_Description of the task:_ Go line by line through the entries below and copy those containing the string "slug".

Front-end code edit data
*** Block opens ***
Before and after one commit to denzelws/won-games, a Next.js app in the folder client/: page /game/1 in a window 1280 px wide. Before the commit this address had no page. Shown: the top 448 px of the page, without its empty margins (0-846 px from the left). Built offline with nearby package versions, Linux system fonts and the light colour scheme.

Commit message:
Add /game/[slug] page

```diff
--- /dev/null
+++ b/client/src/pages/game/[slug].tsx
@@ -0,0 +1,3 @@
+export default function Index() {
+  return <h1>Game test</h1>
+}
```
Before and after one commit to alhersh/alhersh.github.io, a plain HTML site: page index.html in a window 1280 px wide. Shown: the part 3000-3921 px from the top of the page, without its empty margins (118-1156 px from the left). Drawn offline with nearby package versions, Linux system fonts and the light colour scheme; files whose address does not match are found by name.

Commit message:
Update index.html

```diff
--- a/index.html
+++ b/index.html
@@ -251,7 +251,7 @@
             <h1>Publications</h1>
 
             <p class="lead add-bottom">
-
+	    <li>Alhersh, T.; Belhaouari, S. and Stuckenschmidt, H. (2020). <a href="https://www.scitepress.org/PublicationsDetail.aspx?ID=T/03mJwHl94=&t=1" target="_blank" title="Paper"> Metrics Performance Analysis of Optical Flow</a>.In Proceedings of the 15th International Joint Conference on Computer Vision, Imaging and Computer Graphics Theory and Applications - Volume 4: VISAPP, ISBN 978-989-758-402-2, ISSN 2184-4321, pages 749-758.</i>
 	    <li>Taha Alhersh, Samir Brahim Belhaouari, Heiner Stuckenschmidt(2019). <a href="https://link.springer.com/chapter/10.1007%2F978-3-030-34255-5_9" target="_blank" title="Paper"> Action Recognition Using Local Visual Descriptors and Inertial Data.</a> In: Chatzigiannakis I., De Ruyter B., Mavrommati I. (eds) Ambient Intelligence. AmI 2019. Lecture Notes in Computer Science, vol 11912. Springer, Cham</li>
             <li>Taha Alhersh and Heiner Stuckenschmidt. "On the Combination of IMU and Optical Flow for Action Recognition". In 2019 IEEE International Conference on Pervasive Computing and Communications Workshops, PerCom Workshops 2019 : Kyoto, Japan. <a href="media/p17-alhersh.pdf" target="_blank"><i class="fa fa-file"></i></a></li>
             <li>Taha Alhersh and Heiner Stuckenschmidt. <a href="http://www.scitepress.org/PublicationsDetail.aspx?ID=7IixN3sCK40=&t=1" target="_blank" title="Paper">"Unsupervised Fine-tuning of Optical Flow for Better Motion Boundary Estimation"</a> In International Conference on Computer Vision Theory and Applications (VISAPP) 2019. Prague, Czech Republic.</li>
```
*** Block closes ***
_Answer box:_
Add /game/[slug] page
+++ b/client/src/pages/game/[slug].tsx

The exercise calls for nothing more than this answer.